So, my big question, is where is Moveon.org and all those hippy dirt-walker pacifists that freaked out on Bush from 2003-2008? Are they at home because this war coincides with 4/20? Are they lacking all integrity? Were the vast majority just empty vessels willing to buy into whatever cause the anti-Bush media fed them? Bush’s war in Iraq became idiotic and impossible after a spell. This was obvious and ordinary and sensible Americans rejected his successor, John McCain, on account of that. But, unlike Libya, Iraq at least had a plausible relationship to American security–because of oil and Saddam’s instability–compared to anything going on today in Libya. After all, while Saddam may have been a US friend from 1980-1988, Kadaffi became one recently, in the wake of his settlements with the victims of Lockerbie and the TWA hijackings. Even the bellicose John McCain was praising him, just a few years ago.

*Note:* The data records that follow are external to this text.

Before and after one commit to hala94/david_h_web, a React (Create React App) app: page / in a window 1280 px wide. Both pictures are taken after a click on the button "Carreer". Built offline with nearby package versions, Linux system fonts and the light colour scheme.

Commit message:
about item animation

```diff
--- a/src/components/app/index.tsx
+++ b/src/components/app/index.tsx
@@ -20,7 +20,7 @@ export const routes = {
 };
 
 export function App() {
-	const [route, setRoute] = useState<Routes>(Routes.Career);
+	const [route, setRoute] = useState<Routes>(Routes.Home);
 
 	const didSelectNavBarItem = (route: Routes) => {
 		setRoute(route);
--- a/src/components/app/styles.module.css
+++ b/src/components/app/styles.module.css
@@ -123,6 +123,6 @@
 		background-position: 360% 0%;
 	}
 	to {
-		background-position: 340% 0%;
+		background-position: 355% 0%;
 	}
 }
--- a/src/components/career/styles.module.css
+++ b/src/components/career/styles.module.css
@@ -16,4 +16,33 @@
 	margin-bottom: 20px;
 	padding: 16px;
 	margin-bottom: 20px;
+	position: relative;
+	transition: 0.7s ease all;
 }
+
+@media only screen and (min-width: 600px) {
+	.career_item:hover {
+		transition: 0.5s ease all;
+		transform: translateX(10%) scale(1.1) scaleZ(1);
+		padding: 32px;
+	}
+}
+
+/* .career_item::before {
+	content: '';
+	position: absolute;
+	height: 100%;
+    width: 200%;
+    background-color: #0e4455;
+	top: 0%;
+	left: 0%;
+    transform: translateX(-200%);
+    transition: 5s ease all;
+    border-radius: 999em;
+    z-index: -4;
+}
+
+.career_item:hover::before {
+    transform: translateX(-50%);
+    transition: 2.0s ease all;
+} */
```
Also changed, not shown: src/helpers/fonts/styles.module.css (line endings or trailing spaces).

So the stench of lies, half-though-out impulsiveness, and the open-ended “duty to protect” principle are all on display, and yet Obama, the one time peacenik of just five years ago, is getting a pass from a great number of his core supporters. For them, as for those Republicans that supported Bush on amnesty and the prescription drug benefit, it’s just a question of “my team vs. your team.” There are no enduring principles among such people, and I don’t care for them other than as necessary tactical allies in order to advance conservative policies. But this war should give doubt to anyone thought Obama would reject the militaristic principles of US hegemony and globalization that have ensnared America in a great number of totally unnecessary and avoidable wars since 1991, just as his love of corporate welfare for GM and Goldman Sachs should discredit any notion that he’d clean up America from the crony capitalism that also thrived under Bush.

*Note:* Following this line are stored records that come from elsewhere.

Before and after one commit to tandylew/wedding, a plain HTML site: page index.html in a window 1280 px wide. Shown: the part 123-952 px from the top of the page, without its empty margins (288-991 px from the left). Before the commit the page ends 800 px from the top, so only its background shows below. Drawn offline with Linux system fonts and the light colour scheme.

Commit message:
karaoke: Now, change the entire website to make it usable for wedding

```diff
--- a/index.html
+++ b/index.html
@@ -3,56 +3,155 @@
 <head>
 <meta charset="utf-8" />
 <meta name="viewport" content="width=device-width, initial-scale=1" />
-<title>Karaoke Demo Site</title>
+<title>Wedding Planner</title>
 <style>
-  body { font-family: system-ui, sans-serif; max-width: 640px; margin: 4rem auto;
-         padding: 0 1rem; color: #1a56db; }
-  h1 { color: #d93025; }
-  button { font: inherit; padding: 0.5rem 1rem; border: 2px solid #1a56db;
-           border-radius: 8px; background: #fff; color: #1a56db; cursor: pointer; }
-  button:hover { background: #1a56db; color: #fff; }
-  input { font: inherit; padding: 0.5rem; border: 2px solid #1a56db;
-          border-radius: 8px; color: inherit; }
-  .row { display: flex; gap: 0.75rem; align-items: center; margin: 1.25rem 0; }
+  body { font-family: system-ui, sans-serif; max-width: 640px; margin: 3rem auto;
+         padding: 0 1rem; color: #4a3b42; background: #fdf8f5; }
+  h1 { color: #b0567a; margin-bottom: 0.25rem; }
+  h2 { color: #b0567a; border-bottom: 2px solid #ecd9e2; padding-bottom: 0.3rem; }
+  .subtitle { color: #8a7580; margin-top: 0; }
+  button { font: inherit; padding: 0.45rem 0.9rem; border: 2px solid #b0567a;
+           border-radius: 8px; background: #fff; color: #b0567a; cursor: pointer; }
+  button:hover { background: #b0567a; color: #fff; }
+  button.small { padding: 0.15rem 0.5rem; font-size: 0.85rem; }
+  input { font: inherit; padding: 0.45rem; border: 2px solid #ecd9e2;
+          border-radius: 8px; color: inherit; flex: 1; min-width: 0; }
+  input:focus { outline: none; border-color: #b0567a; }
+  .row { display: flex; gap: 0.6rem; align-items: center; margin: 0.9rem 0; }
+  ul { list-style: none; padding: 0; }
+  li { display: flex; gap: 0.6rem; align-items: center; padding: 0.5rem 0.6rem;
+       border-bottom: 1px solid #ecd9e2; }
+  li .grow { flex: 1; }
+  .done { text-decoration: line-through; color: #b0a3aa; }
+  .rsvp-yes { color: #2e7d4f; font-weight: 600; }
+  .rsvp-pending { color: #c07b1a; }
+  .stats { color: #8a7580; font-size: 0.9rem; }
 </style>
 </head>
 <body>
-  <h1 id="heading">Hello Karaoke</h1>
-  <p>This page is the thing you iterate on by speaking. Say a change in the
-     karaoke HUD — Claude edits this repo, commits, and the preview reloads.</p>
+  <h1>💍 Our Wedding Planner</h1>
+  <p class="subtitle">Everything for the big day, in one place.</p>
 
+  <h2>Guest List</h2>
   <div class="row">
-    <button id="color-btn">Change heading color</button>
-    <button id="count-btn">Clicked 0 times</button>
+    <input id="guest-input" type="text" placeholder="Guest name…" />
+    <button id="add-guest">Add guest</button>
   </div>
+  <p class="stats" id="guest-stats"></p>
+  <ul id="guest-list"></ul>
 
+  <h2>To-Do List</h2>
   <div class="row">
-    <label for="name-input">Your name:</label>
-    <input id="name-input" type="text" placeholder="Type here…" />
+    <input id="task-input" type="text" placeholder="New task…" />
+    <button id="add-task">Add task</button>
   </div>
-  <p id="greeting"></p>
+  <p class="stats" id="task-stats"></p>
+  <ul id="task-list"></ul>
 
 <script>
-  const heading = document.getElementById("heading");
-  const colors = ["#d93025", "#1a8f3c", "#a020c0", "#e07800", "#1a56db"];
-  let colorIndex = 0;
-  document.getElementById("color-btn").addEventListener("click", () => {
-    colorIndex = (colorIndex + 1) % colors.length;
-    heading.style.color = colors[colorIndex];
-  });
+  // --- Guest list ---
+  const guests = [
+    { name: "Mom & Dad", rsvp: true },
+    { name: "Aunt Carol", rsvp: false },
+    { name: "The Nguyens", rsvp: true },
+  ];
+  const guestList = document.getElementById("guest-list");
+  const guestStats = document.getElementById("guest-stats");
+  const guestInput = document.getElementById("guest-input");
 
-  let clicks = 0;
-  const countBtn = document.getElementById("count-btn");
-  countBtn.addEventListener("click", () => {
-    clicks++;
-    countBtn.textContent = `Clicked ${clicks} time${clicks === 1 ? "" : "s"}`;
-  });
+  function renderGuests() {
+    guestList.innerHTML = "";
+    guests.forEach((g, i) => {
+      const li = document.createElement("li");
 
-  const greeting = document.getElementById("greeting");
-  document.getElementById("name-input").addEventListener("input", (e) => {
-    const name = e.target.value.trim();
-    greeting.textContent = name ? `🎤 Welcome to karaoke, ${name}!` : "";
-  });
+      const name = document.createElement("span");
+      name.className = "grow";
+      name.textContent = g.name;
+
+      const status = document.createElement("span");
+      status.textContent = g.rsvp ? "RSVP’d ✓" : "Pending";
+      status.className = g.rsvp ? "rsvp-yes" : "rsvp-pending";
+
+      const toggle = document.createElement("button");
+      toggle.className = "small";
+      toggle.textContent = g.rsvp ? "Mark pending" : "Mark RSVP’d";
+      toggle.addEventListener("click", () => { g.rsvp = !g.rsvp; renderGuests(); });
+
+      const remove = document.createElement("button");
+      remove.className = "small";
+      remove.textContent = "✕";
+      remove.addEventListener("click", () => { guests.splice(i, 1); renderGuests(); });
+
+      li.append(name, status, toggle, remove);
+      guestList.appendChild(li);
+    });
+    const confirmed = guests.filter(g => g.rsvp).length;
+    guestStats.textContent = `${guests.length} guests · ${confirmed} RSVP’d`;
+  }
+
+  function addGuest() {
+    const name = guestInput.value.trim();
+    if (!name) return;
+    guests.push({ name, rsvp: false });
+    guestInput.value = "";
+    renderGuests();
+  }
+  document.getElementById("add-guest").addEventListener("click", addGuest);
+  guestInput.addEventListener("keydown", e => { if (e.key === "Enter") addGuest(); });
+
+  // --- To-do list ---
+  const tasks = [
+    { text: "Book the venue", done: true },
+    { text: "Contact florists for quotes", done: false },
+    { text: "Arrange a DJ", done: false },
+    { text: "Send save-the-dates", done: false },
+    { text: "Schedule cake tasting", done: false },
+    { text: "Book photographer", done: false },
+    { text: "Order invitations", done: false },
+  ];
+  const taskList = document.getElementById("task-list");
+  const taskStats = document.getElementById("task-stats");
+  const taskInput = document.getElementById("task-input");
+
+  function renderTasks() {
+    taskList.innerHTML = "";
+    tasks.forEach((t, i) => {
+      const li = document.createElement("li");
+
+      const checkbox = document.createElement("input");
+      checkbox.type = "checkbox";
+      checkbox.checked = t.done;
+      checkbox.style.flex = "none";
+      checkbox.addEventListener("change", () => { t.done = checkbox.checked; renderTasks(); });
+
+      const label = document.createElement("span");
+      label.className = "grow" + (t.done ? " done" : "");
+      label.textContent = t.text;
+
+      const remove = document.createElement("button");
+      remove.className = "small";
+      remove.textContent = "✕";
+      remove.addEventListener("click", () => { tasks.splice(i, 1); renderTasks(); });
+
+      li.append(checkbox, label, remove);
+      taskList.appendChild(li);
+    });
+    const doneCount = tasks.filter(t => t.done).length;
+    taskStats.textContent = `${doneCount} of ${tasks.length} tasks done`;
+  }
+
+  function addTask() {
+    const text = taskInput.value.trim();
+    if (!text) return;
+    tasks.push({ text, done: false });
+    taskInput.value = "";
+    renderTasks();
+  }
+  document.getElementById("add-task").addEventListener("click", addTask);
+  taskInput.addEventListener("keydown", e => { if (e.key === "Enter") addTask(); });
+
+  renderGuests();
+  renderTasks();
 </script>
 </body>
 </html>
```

Presidents, especially not-terribly-bright nor very accomplished figureheads such as Bush and Obama, should not be expected to shake up anything in DC, a land of savvy power-hungry elites with deep consensus on economic and social issues, as well as foreign policy. It’s the land of David Brooks, Thomas Friedman, and Ben Bernanke, and people who think exactly like them. Guys like Bush and Obama are passing through and are elected, in large part, because the real rulers of America know they can get them to do their bidding or deflect their more ambitious projects.